Provided data:
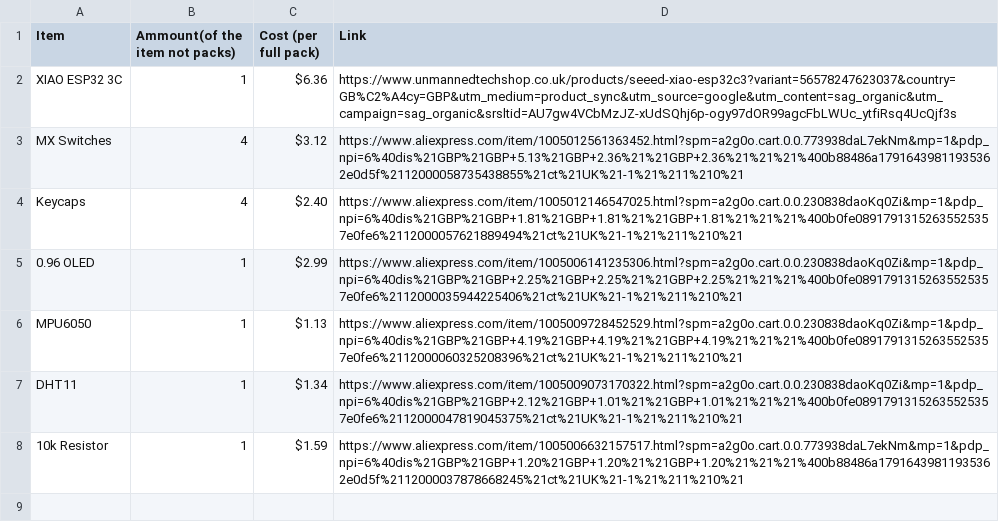
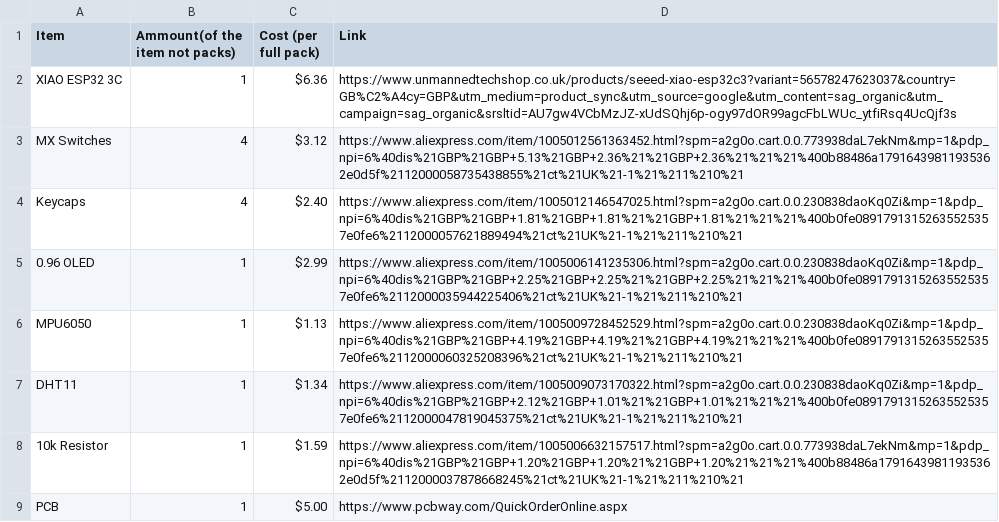
Before and after one commit to finleyjamesrogers-cmd/Half-Life-Week-1-Starbie, a CSV file: BOM.csv, drawn as a sheet.

Commit message:
Add PCB component to BOM
Added PCB component with its price and link.

```diff
--- a/BOM.csv
+++ b/BOM.csv
@@ -8 +8,2 @@ DHT11, 1, $1.34, https://www.aliexpress.com/item/1005009073170322.html?spm=a2g0o
 10k Resistor, 1, $1.59, https://www.aliexpress.com/item/1005006632157517.html?spm=a2g0o.cart.0.0.773938daL7ekNm&mp=1&pdp_npi=6%40dis%21GBP%21GBP+1.20%21GBP+1.20%21%21GBP+1.20%21%21%21%400b88486a17916439811935362e0d5f%2112000037878668245%21ct%21UK%21-1%21%211%210%21
+PCB, 1, $5.00, https://www.pcbway.com/QuickOrderOnline.aspx
```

Exercise: Print the material again word for word. Please drop every picture.

Result of the exercise:
Before and after one commit to finleyjamesrogers-cmd/Half-Life-Week-1-Starbie, a CSV file: BOM.csv, drawn as a sheet.

Commit message:
Add PCB component to BOM
Added PCB component with its price and link.

```diff
--- a/BOM.csv
+++ b/BOM.csv
@@ -8 +8,2 @@ DHT11, 1, $1.34, https://www.aliexpress.com/item/1005009073170322.html?spm=a2g0o
 10k Resistor, 1, $1.59, https://www.aliexpress.com/item/1005006632157517.html?spm=a2g0o.cart.0.0.773938daL7ekNm&mp=1&pdp_npi=6%40dis%21GBP%21GBP+1.20%21GBP+1.20%21%21GBP+1.20%21%21%21%400b88486a17916439811935362e0d5f%2112000037878668245%21ct%21UK%21-1%21%211%210%21
+PCB, 1, $5.00, https://www.pcbway.com/QuickOrderOnline.aspx
```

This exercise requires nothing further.